March is National Craft Month and I couldn't let it go by without doing something. So to celebrate I have a some guests taking over my blog to share their favourite crafty tutorials/techniques.
First up is Rachel, this is her first ever blog post so I am happy she has decided to share her tutorial with us. Over to Rachel....
Hello! My name is Rachel, and I live in Leeds with my husband and our three children. Crafting has always been a passion of mine, but with three young children, time was always a constraint! However, my youngest child started primary school in September, and I can now grab some extra hours to try to turn my hobby into a success! I specialise in home decor, and this tutorial will help with the techniques used to make a wall hanging, ideal for a bedroom.
One of the big crazes at the moment is based around superheroes, and which budding little hero wouldn't want his very own personalised initial for his room?!
To make a bold statement, I usually use a 25cm high and 12mm wide solid letter.
Scraps of paper can be used to create the collage effect, but I prefer the thickness of a sample of wallpaper, which can be easily obtained from the local DIY store, or even online.
For this project, you will also need scissors, Mod Podge and a good chunky paintbrush. I prefer the children's brushes which are more robust and help with the spreading of the Mod Podge.
First of all, I take the width of the letter and measure on the paper, then cut long strips that will be used to cover the outer edge. Some crafters prefer to just fold the scraps of paper over the edge, but I feel doing it this way means its less fiddly and less prone to peeling.

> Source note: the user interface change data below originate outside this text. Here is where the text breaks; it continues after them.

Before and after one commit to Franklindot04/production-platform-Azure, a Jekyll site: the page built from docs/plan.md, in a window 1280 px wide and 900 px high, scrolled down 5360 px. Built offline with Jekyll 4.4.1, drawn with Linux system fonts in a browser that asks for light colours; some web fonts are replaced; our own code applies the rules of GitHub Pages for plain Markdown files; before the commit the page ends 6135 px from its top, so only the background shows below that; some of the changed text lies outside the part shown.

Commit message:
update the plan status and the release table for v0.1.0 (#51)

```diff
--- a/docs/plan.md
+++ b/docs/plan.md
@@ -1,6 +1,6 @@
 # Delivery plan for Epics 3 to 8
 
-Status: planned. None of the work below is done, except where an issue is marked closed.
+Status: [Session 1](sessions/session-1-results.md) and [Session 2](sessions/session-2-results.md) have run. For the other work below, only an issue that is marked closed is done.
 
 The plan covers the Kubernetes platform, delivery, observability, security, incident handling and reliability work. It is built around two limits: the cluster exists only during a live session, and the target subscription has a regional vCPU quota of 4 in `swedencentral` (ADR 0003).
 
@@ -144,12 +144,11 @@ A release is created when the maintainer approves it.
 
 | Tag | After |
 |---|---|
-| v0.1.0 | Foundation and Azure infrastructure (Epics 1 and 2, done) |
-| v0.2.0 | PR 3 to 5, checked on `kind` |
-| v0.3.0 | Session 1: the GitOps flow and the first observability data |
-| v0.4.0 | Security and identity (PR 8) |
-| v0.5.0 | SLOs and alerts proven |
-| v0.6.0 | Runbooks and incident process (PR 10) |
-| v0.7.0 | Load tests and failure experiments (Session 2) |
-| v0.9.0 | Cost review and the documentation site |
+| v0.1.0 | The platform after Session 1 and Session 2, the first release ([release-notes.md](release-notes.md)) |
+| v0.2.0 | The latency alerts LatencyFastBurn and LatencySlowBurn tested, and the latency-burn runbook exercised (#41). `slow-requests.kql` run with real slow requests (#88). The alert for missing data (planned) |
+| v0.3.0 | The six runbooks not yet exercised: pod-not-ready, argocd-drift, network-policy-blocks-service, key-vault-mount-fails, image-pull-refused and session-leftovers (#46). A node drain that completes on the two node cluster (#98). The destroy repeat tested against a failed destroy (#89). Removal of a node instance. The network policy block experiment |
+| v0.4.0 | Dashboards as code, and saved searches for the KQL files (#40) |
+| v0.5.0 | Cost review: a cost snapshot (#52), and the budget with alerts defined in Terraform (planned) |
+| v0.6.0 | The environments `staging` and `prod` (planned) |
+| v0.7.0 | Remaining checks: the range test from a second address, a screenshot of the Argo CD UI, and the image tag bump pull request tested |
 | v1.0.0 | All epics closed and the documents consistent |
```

Then taking the rest of the paper, go crazy with the scissors and cut out different sized pieces- there is no right or wrong here! I like to make sure I have some of the charcters' faces, but as it is a collage effect, there are no set rules.
Squirt a generous amount of Mod Podge onto your letter, but stick to one small area at a time to prevent drying.

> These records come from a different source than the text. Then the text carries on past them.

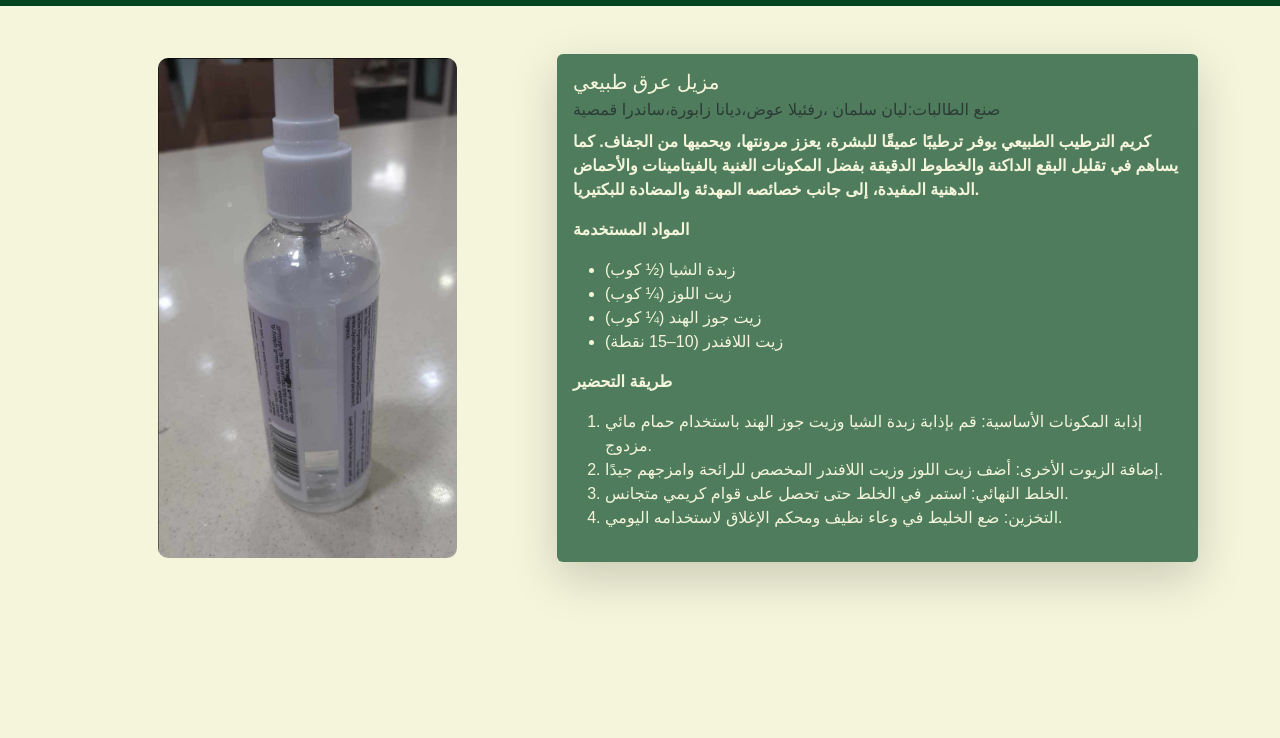
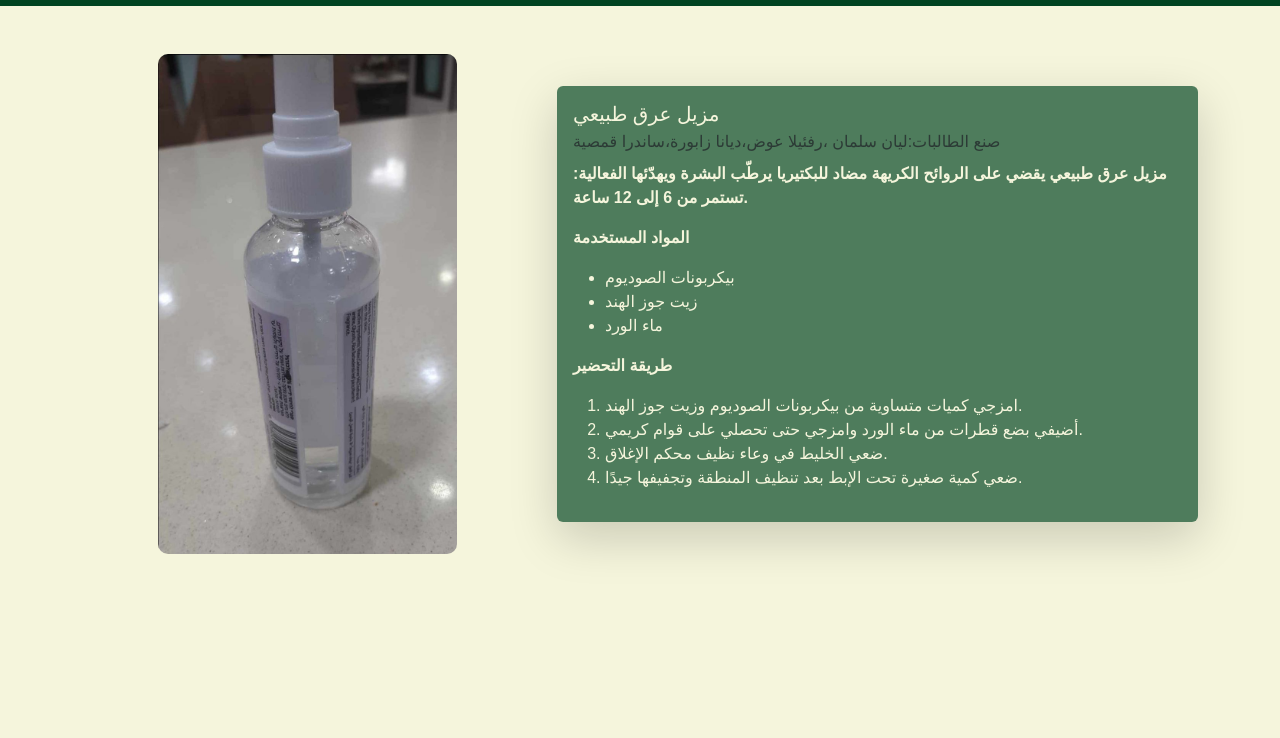
Before and after one commit to joelle404/Biologyinnovations, a plain HTML site: page personalcare/deodrante.html in a window 1280 px wide. Shown: the part 62-800 px from the top of the page. Drawn offline with nearby package versions, Linux system fonts and the light colour scheme.

Commit message:
changes on deodrant

```diff
--- a/index.css
+++ b/index.css
@@ -114,7 +114,7 @@ color: aliceblue;
       max-height: 400px; /* Optionally adjust image height for smaller screens */
     }
 
-    p {
+    p , h6{
       font-size: 14px; /* Adjust text size for mobile */
       padding: 8px; /* Add more padding for better readability */
     }
--- a/personalcare/deodrante.html
+++ b/personalcare/deodrante.html
@@ -11,7 +11,7 @@
 
 </head>
 <body>
- <nav class="navbar navbar-expand-lg bg-body-tertiary">
+    <nav class="navbar navbar-expand-lg bg-body-tertiary">
         <div class="container-fluid">
             <a class="navbar-brand" href="../index.html">Biology</a>
             <button class="navbar-toggler" type="button" data-bs-toggle="collapse" data-bs-target="#navbarNavDropdown" aria-controls="navbarNavDropdown" aria-expanded="false" aria-label="Toggle navigation">
@@ -26,15 +26,17 @@
                         <a class="nav-link dropdown-toggle" href="#" role="button" data-bs-toggle="dropdown" aria-expanded="false">
                             Products
                         </a>
-                        <li><a class="dropdown-item" href="../skincare/skincare.html">Skincare & Beauty</a></li>
-                        <li><a class="dropdown-item" href="../haircare/haircare.html">Health Remedies</a></li>
-                        <li><a class="dropdown-item" href="./personalcare.html">Personal Care & Hygiene</a></li>
-                    </ul>
+                        <ul class="dropdown-menu dropdown-menu-end">
+                            <li><a class="dropdown-item" href="../skincare/skincare.html">Skincare & Beauty</a></li>
+                            <li><a class="dropdown-item" href="../haircare/haircare.html">Health Remedies</a></li>
+                            <li><a class="dropdown-item" href="./personalcare.html">Personal Care & Hygiene</a></li>
+                        </ul>
                     </li>
                 </ul>
             </div>
         </div>
     </nav>
+
 
     <div class="container my-5">
         <div class="row align-items-center">
@@ -52,21 +54,22 @@
                         <h5 class="card-title">مزيل عرق طبيعي</h5>
                         <p class="card-subtitle mb-2 text-muted">صنع الطالبات:ليان سلمان ،رفئيلا عوض،ديانا زابورة،ساندرا قمصية</p>
                         <p class="card-text">
-                            كريم الترطيب الطبيعي يوفر ترطيبًا عميقًا للبشرة، يعزز مرونتها، ويحميها من الجفاف. كما يساهم في تقليل البقع الداكنة والخطوط الدقيقة بفضل المكونات الغنية بالفيتامينات والأحماض الدهنية المفيدة، إلى جانب خصائصه المهدئة والمضادة للبكتيريا.
-                        </p>
+                           مزيل عرق طبيعي يقضي على الروائح الكريهة مضاد للبكتيريا يرطّب البشرة ويهدّئها الفعالية: تستمر من 6 إلى 12 ساعة.
+
                         <p><strong>المواد المستخدمة</strong></p>
                         <ul>
-                            <li>زبدة الشيا (½ كوب)</li>
-                            <li>زيت اللوز (¼ كوب)</li>
-                            <li>زيت جوز الهند (¼ كوب)</li>
-                            <li>زيت اللافندر (10–15 نقطة)</li>
+ <li>بيكربونات الصوديوم</li>
+ <li>زيت جوز الهند</li>
+ <li>ماء الورد</li>
+
                         </ul>
                         <p><strong>طريقة التحضير</strong></p>
                         <ol>
-                            <li>إذابة المكونات الأساسية: قم بإذابة زبدة الشيا وزيت جوز الهند باستخدام حمام مائي مزدوج.</li>
-                            <li>إضافة الزيوت الأخرى: أضف زيت اللوز وزيت اللافندر المخصص للرائحة وامزجهم جيدًا.</li>
-                            <li>الخلط النهائي: استمر في الخلط حتى تحصل على قوام كريمي متجانس.</li>
-                            <li>التخزين: ضع الخليط في وعاء نظيف ومحكم الإغلاق لاستخدامه اليومي.</li>
+
+              <li>امزجي كميات متساوية من بيكربونات الصوديوم وزيت جوز الهند.   </li>
+              <li>أضيفي بضع قطرات من ماء الورد وامزجي حتى تحصلي على قوام كريمي.  </li>
+              <li>ضعي الخليط في وعاء نظيف محكم الإغلاق.            </li>
+              <li>ضعي كمية صغيرة تحت الإبط بعد تنظيف المنطقة وتجفيفها جيدًا.            </li>
                         </ol>
                     </div>
                 </div>
```
Also changed, not shown: haircare/aloveragel.html (+1 -2 lines), index.html (+1 -0 lines), personalcare/vitamins.html (+7 -5 lines), skincare/liptint.html (+1 -1 lines).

Place your first scrap of paper as you wish and brush over, adding more Mod Podge if needed.
Whilst PVA glue has the same effect, and is of course cheaper, Mod Podge is stronger and less likely to peel. It will also leave a lovely finish once complete.
Repeat the process by brushing Mod Podge into a small area and stick the pieces until covered. Make sure to use your brush in one direction as there may be small brush lines that show up in the light.
Some crafters like to use a sponge, but I feel that a brush gives more control. Just complete one side at this stage. Make sure you check for any bubbles and these can be smoothed out with the brush. Set aside and leave it to dry for 20 minutes. The Mod Podge dries clear, so dont worry if the surface still looks white at this stage
Brush some Mod Podge around the edge of the letter, again, bit by bit, and take the long, thin strip that was cut originally and cover, smoothing out as you go.
Remember to brush over the paper as you go to ensure a good fixing. Leave to dry again for 20 minutes, and repeat the process for the reverse of the letter.
Once dry, the letter can be sprayed with a clear sealant to leave a glossy finish, however Mod Podge is available in many finishes, so you may feel this isn't necessary.
Ta-da! Project complete! The finished letter can be displayed on a shelf if prefered, but I normally use a small picture screw ring, and hang to add some awesome super power to a bedroom wall!
Thank you Rachel for the tips, I think this looks awesome for big kids as well as young heroes!
You can find Rachel and follow her over here....
Psst.... If you would like to share your craft tutorials/techniques on my blog I'd love to hear from you. Email me here with your ideas.